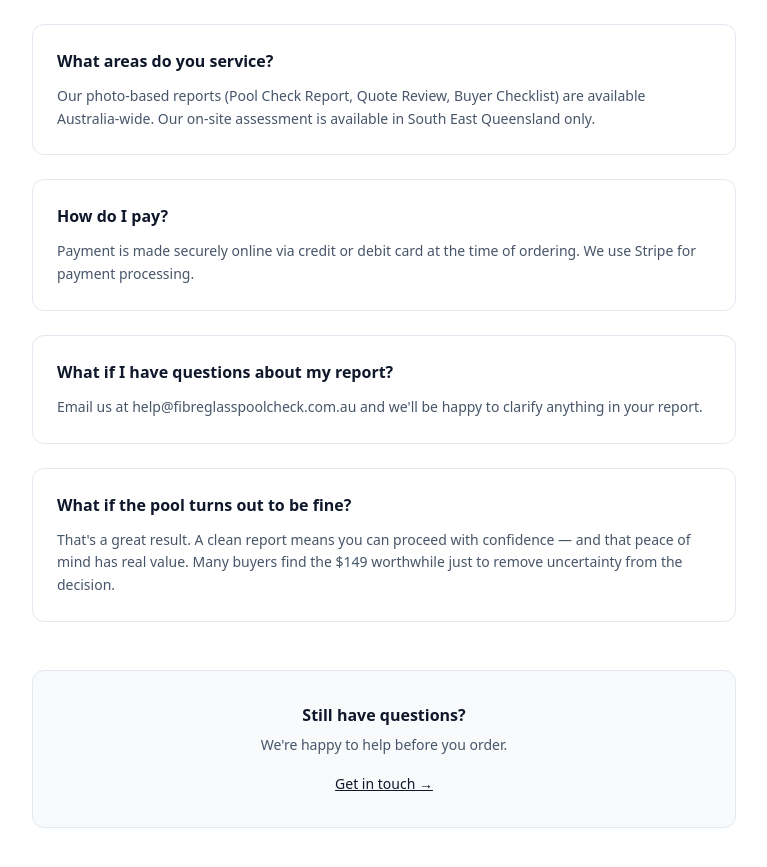
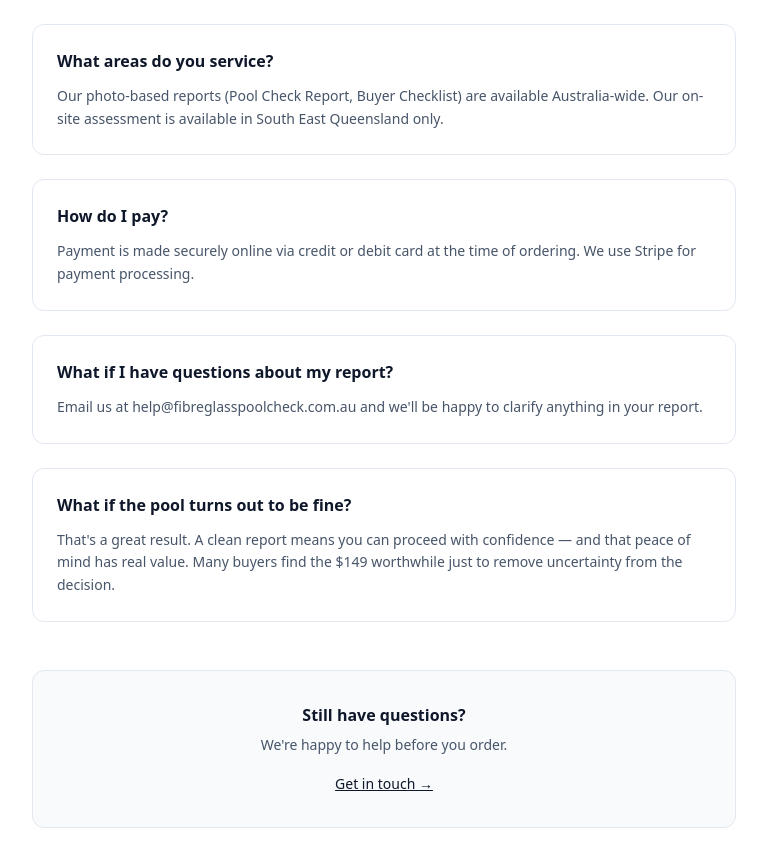
Before and after one commit to fibreglasspoolcheck/fibreglass-pool-check, a Next.js app: page /faq in a window 1280 px wide. Shown: the part 2479-3346 px from the top of the page, without its empty margins (256-1023 px from the left). Built offline with nearby package versions, Linux system fonts and the light colour scheme.

Commit message:
fix: remove remaining Quote Review references from FAQ and ServiceBoundaries
Co-Authored-By: Claude Opus 4.6 (1M context) <noreply@anthropic.com>

```diff
--- a/app/ServiceBoundaries/page.jsx
+++ b/app/ServiceBoundaries/page.jsx
@@ -94,7 +94,7 @@ export default function ServiceBoundaries() {
                   <h3 className="font-semibold text-green-800 mb-2">Australia-wide</h3>
                   <ul className="text-sm text-slate-700 space-y-1">
                     <li>✓ Pool Check Report (photo-based)</li>
-                    <li>✓ Quote Review</li>
+
                     <li>✓ Buyer Checklist</li>
                     <li>✓ Red Flags Guide</li>
                   </ul>
--- a/app/faq/page.jsx
+++ b/app/faq/page.jsx
@@ -60,7 +60,7 @@ const faqs = [
   },
   {
     q: 'What areas do you service?',
-    a: 'Our photo-based reports (Pool Check Report, Quote Review, Buyer Checklist) are available Australia-wide. Our on-site assessment is available in South East Queensland only.',
+    a: 'Our photo-based reports (Pool Check Report, Buyer Checklist) are available Australia-wide. Our on-site assessment is available in South East Queensland only.',
   },
   {
     q: 'How do I pay?',
```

※

▸ **What to produce**: Go through the listing above and copy each line in which the string "South" is found.

▸ **Answer to the problem**:
-    a: 'Our photo-based reports (Pool Check Report, Quote Review, Buyer Checklist) are available Australia-wide. Our on-site assessment is available in South East Queensland only.',
+    a: 'Our photo-based reports (Pool Check Report, Buyer Checklist) are available Australia-wide. Our on-site assessment is available in South East Queensland only.',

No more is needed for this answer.